Private arbitration is another useful tool to maintain confidentiality of trade secret information in litigation. Courts recognize that private arbitration provides parties greater latitude than in courts and may permit closing the arbitration to the public. (See AT&T Mobility LLC v. Concepcion, 131 S.Ct. 1740, 1749 (2011) (“The point of affording parties discretion in designing arbitration processes is to allow for efficient, streamlined procedures tailored to the type of dispute. It can be specified, for example, that the decision-maker be a specialist in the relevant field, or that proceedings be kept confidential to protect trade secrets.”).) A word of caution, however: the Third Circuit recently held in Delaware Coalition for Open Government v. Strine, 733 F.3d 510 (3d Cir. 2013), that state-run arbitration cannot provide the same latitude.
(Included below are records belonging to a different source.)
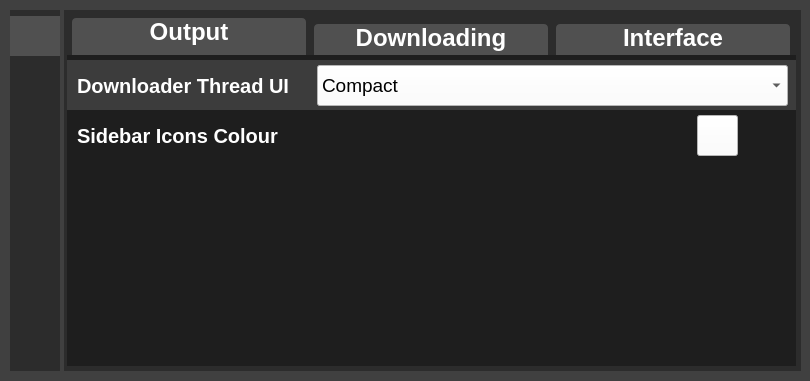
Above: Spotify Downloader/SpotifyDownloader.ui from WilliamSchack/Spotify-Downloader before the change. Below: the same form after it.
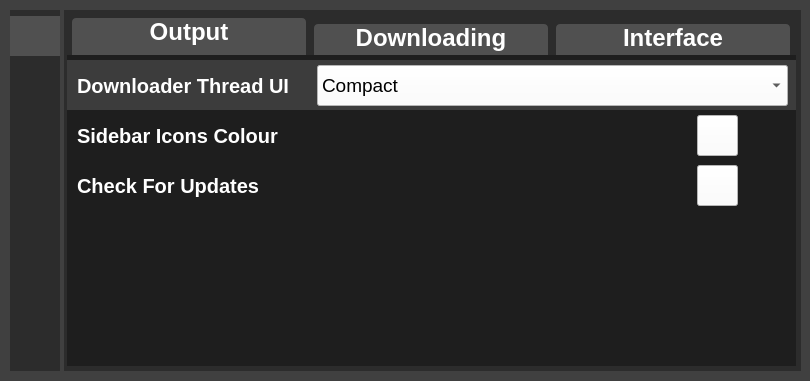
That is the form after the change. The open tabs and pages were chosen to show the change. Icons and pictures are not drawn. Custom widgets are drawn as their Qt base class.

The edit to the form file:
```diff
--- a/Spotify Downloader/SpotifyDownloader.ui
+++ b/Spotify Downloader/SpotifyDownloader.ui
@@ -1689,6 +1689,61 @@
         <string/>
        </property>
       </widget>
+      <widget class="CheckBox" name="CheckForUpdatesButton">
+       <property name="enabled">
+        <bool>true</bool>
+       </property>
+       <property name="geometry">
+        <rect>
+         <x>630</x>
+         <y>110</y>
+         <width>41</width>
+         <height>41</height>
+        </rect>
+       </property>
+       <property name="font">
+        <font>
+         <pointsize>16</pointsize>
+        </font>
+       </property>
+       <property name="toolTip">
+        <string>&lt;html&gt;&lt;head/&gt;&lt;body&gt;&lt;p&gt;Toggles if the application checks for updates when launching&lt;/p&gt;&lt;/body&gt;&lt;/html&gt;</string>
+       </property>
+       <property name="styleSheet">
+        <string notr="true">background-color: rgb(255, 255, 255);
+color: rgb(0, 0, 0);</string>
+       </property>
+       <property name="text">
+        <string/>
+       </property>
+      </widget>
+      <widget class="QLabel" name="CheckForUpdatesLabel">
+       <property name="geometry">
+        <rect>
+         <x>10</x>
+         <y>110</y>
+         <width>261</width>
+         <height>41</height>
+        </rect>
+       </property>
+       <property name="font">
+        <font>
+         <family>Segoe UI</family>
+         <pointsize>15</pointsize>
+         <bold>true</bold>
+        </font>
+       </property>
+       <property name="styleSheet">
+        <string notr="true">color: rgb(255, 255, 255);
+background-color: rgba(0, 0, 0, 0);</string>
+       </property>
+       <property name="text">
+        <string>Check For Updates</string>
+       </property>
+       <property name="alignment">
+        <set>Qt::AlignLeading|Qt::AlignLeft|Qt::AlignVCenter</set>
+       </property>
+      </widget>
      </widget>
     </widget>
     <widget class="QPushButton" name="OutputSettingsButton">
@@ -2497,7 +2552,7 @@
     <property name="geometry">
      <rect>
       <x>0</x>
-      <y>232</y>
+      <y>189</y>
       <width>50</width>
       <height>36</height>
      </rect>
```
Left out of the diff: 79 changed lines with no effect on the pictures.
In that recent decision, Judge Dolores Sloviter dismissed the concerns expressed in Judge Jane R. Roth’s strongly-worded dissent, distinguishing state-run arbitrations from private arbitrations and going so far as to say that “the interests of the state and the public in openness must be given weight, not just the interests of rich businesspersons in confidentiality.”
Faced with these risks, parties engaged in trade secret litigation must be as vigilant during litigation initiated to protect trade secrets as they are in the competitive marketplace, and they must exercise that vigilance at every phase of the litigation and as early as possible given the inevitable and necessary disclosures of trade secret information during the prosecution of their claims. But even with those efforts, parties in trade secret litigation should not assume that courts will ultimately seal the records in the case or close the trial to the public.
Kevin M. Passerini is a member of the corporate litigation practice group in the Philadelphia office of Blank Rome, an international law firm, and also serves on the firm’s trade secret protection, employee defection, and unfair competition services group. Passerini can be contacted at 215-569-5466 or email@example.com.